Web interface edit records:
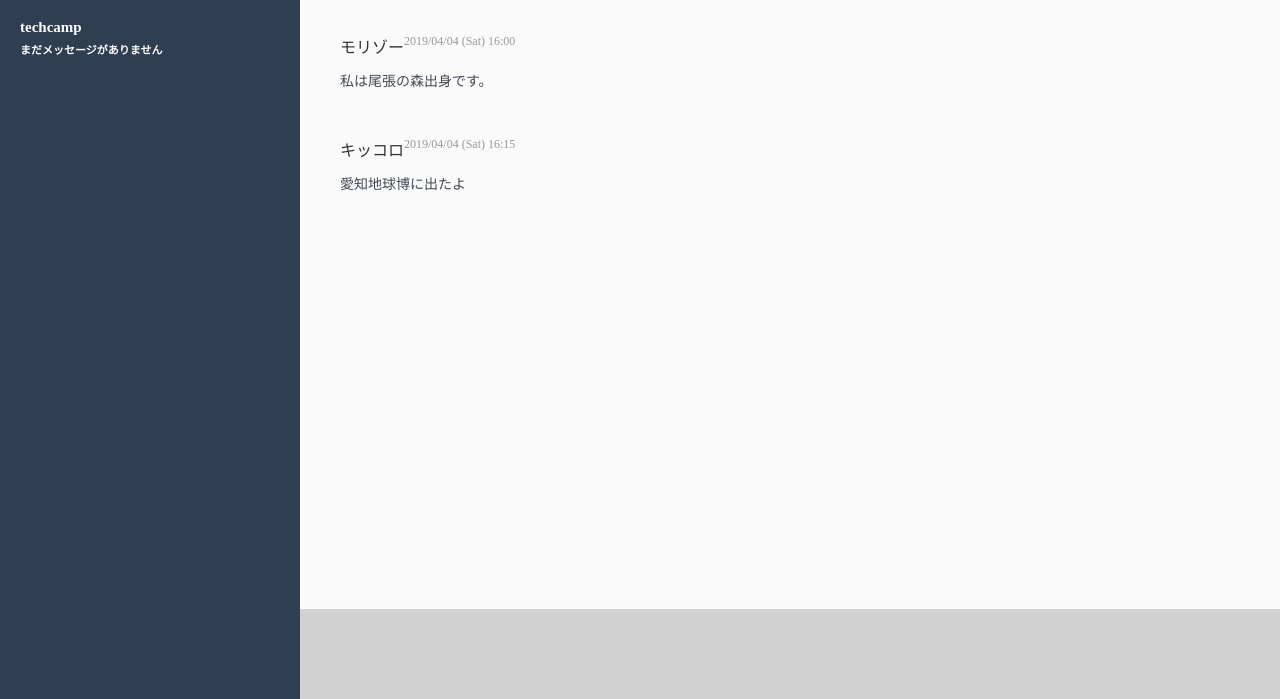
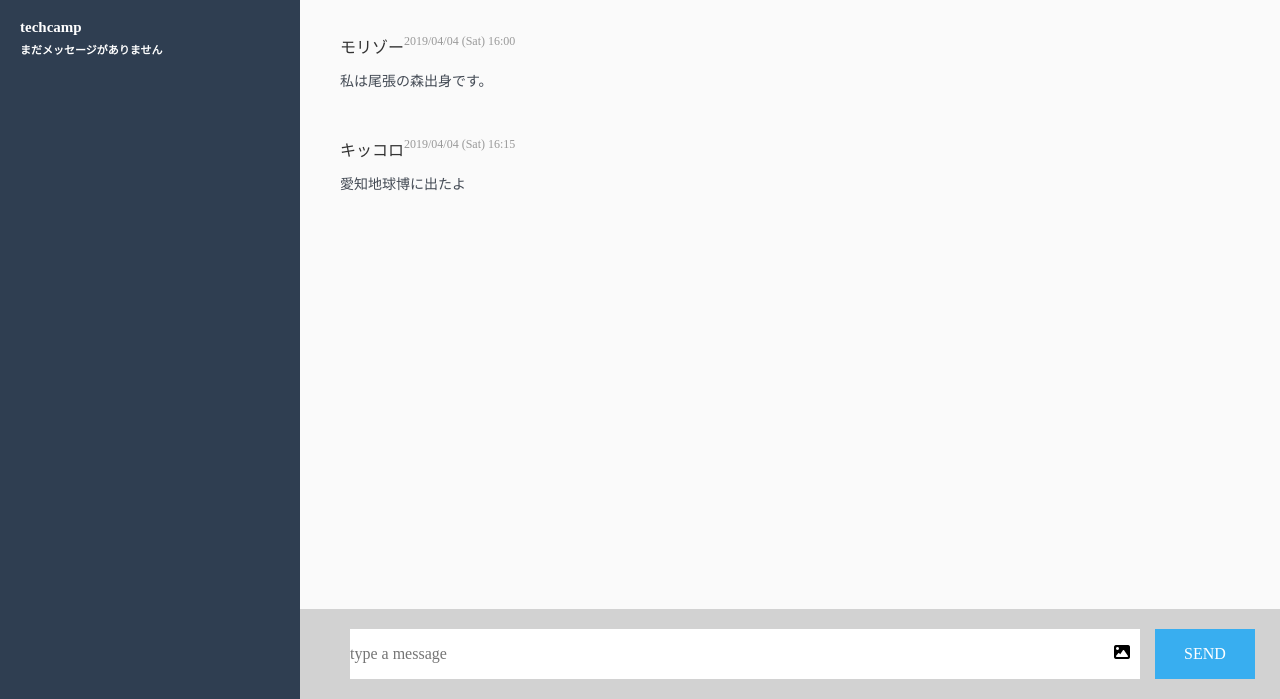
Before and after one commit to morizo04/chat-space, a Rails app: page / in a window 1280 px wide. Shown: the part 101-800 px from the top of the page. Run offline with Rails 7, Linux system fonts and the light colour scheme; style sheets or scripts are compiled from the project's sources; some libraries are stand-ins or nearby versions.

Commit message:
form:create
テキストフォームを実装しました

```diff
--- a/app/assets/stylesheets/main-contents/_main-contents.scss
+++ b/app/assets/stylesheets/main-contents/_main-contents.scss
@@ -61,5 +61,32 @@
   &__text-form{
     height: 90px;
     background-color: #d2d2d2;
+    display: flex;
+    align-items: center;
+    padding: 0px 40px 0px 50px;
+    &__box{
+      position: relative;
+      &__sentence{
+        height: 50px;
+        width: calc(100vw - 490px);
+        border: white;
+        &__label{
+          position: absolute;
+          right: 10px;
+          top: 15px;
+          &__file{
+            display: none;
+          }
+        }
+      }
+    }
+      &__submit{
+        background-color: #38aef0;
+        margin: 0px 40px 0px 15px;
+        color: white;
+        border: white;
+        height: 50px;
+        width: 100px;
+      }
   }
 }
--- a/app/views/messages/_main_chat.html.haml
+++ b/app/views/messages/_main_chat.html.haml
@@ -27,3 +27,11 @@
       .main-contents__chat-space__text__coment
         愛知地球博に出たよ
   .main-contents__text-form
+    .main-contents__text-form__box
+      %form
+        %input.main-contents__text-form__box__sentence{"placeholder": "type a message", "type": "text"}
+          %label.main-contents__text-form__box__sentence__label
+            = icon('fas', 'image', class: "main-contents__text-form__box__sentence__label__img")
+            %input.main-contents__text-form__box__sentence__label__file{type: "file"}
+    %form
+      %input.main-contents__text-form__submit{"value": "SEND", "type": "submit"}
```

→ **WHAT IS BEING ASKED**
When you copy the entries above, reproduce each line exactly and leave out any pictures.

→ **RESPONSE TO THIS EXERCISE**
Before and after one commit to morizo04/chat-space, a Rails app: page / in a window 1280 px wide. Shown: the part 101-800 px from the top of the page. Run offline with Rails 7, Linux system fonts and the light colour scheme; style sheets or scripts are compiled from the project's sources; some libraries are stand-ins or nearby versions.

Commit message:
form:create
テキストフォームを実装しました

```diff
--- a/app/assets/stylesheets/main-contents/_main-contents.scss
+++ b/app/assets/stylesheets/main-contents/_main-contents.scss
@@ -61,5 +61,32 @@
   &__text-form{
     height: 90px;
     background-color: #d2d2d2;
+    display: flex;
+    align-items: center;
+    padding: 0px 40px 0px 50px;
+    &__box{
+      position: relative;
+      &__sentence{
+        height: 50px;
+        width: calc(100vw - 490px);
+        border: white;
+        &__label{
+          position: absolute;
+          right: 10px;
+          top: 15px;
+          &__file{
+            display: none;
+          }
+        }
+      }
+    }
+      &__submit{
+        background-color: #38aef0;
+        margin: 0px 40px 0px 15px;
+        color: white;
+        border: white;
+        height: 50px;
+        width: 100px;
+      }
   }
 }
--- a/app/views/messages/_main_chat.html.haml
+++ b/app/views/messages/_main_chat.html.haml
@@ -27,3 +27,11 @@
       .main-contents__chat-space__text__coment
         愛知地球博に出たよ
   .main-contents__text-form
+    .main-contents__text-form__box
+      %form
+        %input.main-contents__text-form__box__sentence{"placeholder": "type a message", "type": "text"}
+          %label.main-contents__text-form__box__sentence__label
+            = icon('fas', 'image', class: "main-contents__text-form__box__sentence__label__img")
+            %input.main-contents__text-form__box__sentence__label__file{type: "file"}
+    %form
+      %input.main-contents__text-form__submit{"value": "SEND", "type": "submit"}
```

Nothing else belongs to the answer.